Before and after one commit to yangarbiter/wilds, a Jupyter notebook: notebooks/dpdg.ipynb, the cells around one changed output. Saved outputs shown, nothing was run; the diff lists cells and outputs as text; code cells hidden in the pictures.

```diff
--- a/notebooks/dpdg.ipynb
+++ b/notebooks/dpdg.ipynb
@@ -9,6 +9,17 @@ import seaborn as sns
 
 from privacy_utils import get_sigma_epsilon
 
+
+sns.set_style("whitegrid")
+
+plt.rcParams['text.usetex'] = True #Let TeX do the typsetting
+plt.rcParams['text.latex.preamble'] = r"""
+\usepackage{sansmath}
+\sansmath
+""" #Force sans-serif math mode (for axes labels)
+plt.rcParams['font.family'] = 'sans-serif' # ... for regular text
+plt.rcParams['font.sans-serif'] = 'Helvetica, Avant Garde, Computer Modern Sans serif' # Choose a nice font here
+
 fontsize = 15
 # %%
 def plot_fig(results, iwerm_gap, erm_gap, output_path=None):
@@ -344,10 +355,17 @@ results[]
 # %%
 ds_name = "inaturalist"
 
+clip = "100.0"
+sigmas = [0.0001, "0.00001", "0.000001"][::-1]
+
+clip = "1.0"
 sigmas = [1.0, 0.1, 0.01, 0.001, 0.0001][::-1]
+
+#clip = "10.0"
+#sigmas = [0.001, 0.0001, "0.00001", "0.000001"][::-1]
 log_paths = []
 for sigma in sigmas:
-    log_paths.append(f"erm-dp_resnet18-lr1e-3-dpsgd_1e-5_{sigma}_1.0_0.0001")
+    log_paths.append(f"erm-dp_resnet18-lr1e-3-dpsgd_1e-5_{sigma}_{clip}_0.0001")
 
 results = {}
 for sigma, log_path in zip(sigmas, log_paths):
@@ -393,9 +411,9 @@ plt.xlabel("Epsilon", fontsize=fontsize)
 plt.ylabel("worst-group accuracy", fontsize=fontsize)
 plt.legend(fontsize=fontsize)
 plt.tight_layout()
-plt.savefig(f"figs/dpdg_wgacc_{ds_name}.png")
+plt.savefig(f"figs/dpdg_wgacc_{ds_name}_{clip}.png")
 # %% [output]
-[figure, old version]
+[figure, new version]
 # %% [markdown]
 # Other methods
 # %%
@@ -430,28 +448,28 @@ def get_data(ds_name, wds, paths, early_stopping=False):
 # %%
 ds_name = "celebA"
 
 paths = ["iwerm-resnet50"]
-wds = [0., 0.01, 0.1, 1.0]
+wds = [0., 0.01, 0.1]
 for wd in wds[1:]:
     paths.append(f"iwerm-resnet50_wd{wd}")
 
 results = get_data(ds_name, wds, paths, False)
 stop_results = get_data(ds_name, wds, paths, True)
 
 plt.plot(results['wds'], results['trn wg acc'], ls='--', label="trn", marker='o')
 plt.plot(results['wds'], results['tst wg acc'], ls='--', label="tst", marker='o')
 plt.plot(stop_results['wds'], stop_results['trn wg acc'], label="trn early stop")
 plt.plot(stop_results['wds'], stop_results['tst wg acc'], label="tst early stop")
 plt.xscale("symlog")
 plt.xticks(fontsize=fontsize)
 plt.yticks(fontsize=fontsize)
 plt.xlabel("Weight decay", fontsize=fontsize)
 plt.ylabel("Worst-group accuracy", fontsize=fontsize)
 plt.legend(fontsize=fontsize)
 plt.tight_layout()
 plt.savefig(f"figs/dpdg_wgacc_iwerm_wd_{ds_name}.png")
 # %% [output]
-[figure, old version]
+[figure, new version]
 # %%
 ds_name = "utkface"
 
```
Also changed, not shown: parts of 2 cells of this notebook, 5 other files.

= = = = =

Give the data again. Keep every line identical.

The answer:
Before and after one commit to yangarbiter/wilds, a Jupyter notebook: notebooks/dpdg.ipynb, the cells around one changed output. Saved outputs shown, nothing was run; the diff lists cells and outputs as text; code cells hidden in the pictures.

```diff
--- a/notebooks/dpdg.ipynb
+++ b/notebooks/dpdg.ipynb
@@ -9,6 +9,17 @@ import seaborn as sns
 
 from privacy_utils import get_sigma_epsilon
 
+
+sns.set_style("whitegrid")
+
+plt.rcParams['text.usetex'] = True #Let TeX do the typsetting
+plt.rcParams['text.latex.preamble'] = r"""
+\usepackage{sansmath}
+\sansmath
+""" #Force sans-serif math mode (for axes labels)
+plt.rcParams['font.family'] = 'sans-serif' # ... for regular text
+plt.rcParams['font.sans-serif'] = 'Helvetica, Avant Garde, Computer Modern Sans serif' # Choose a nice font here
+
 fontsize = 15
 # %%
 def plot_fig(results, iwerm_gap, erm_gap, output_path=None):
@@ -344,10 +355,17 @@ results[]
 # %%
 ds_name = "inaturalist"
 
+clip = "100.0"
+sigmas = [0.0001, "0.00001", "0.000001"][::-1]
+
+clip = "1.0"
 sigmas = [1.0, 0.1, 0.01, 0.001, 0.0001][::-1]
+
+#clip = "10.0"
+#sigmas = [0.001, 0.0001, "0.00001", "0.000001"][::-1]
 log_paths = []
 for sigma in sigmas:
-    log_paths.append(f"erm-dp_resnet18-lr1e-3-dpsgd_1e-5_{sigma}_1.0_0.0001")
+    log_paths.append(f"erm-dp_resnet18-lr1e-3-dpsgd_1e-5_{sigma}_{clip}_0.0001")
 
 results = {}
 for sigma, log_path in zip(sigmas, log_paths):
@@ -393,9 +411,9 @@ plt.xlabel("Epsilon", fontsize=fontsize)
 plt.ylabel("worst-group accuracy", fontsize=fontsize)
 plt.legend(fontsize=fontsize)
 plt.tight_layout()
-plt.savefig(f"figs/dpdg_wgacc_{ds_name}.png")
+plt.savefig(f"figs/dpdg_wgacc_{ds_name}_{clip}.png")
 # %% [output]
-[figure, old version]
+[figure, new version]
 # %% [markdown]
 # Other methods
 # %%
@@ -430,28 +448,28 @@ def get_data(ds_name, wds, paths, early_stopping=False):
 # %%
 ds_name = "celebA"
 
 paths = ["iwerm-resnet50"]
-wds = [0., 0.01, 0.1, 1.0]
+wds = [0., 0.01, 0.1]
 for wd in wds[1:]:
     paths.append(f"iwerm-resnet50_wd{wd}")
 
 results = get_data(ds_name, wds, paths, False)
 stop_results = get_data(ds_name, wds, paths, True)
 
 plt.plot(results['wds'], results['trn wg acc'], ls='--', label="trn", marker='o')
 plt.plot(results['wds'], results['tst wg acc'], ls='--', label="tst", marker='o')
 plt.plot(stop_results['wds'], stop_results['trn wg acc'], label="trn early stop")
 plt.plot(stop_results['wds'], stop_results['tst wg acc'], label="tst early stop")
 plt.xscale("symlog")
 plt.xticks(fontsize=fontsize)
 plt.yticks(fontsize=fontsize)
 plt.xlabel("Weight decay", fontsize=fontsize)
 plt.ylabel("Worst-group accuracy", fontsize=fontsize)
 plt.legend(fontsize=fontsize)
 plt.tight_layout()
 plt.savefig(f"figs/dpdg_wgacc_iwerm_wd_{ds_name}.png")
 # %% [output]
-[figure, old version]
+[figure, new version]
 # %%
 ds_name = "utkface"
 
```
Also changed, not shown: parts of 2 cells of this notebook, 5 other files.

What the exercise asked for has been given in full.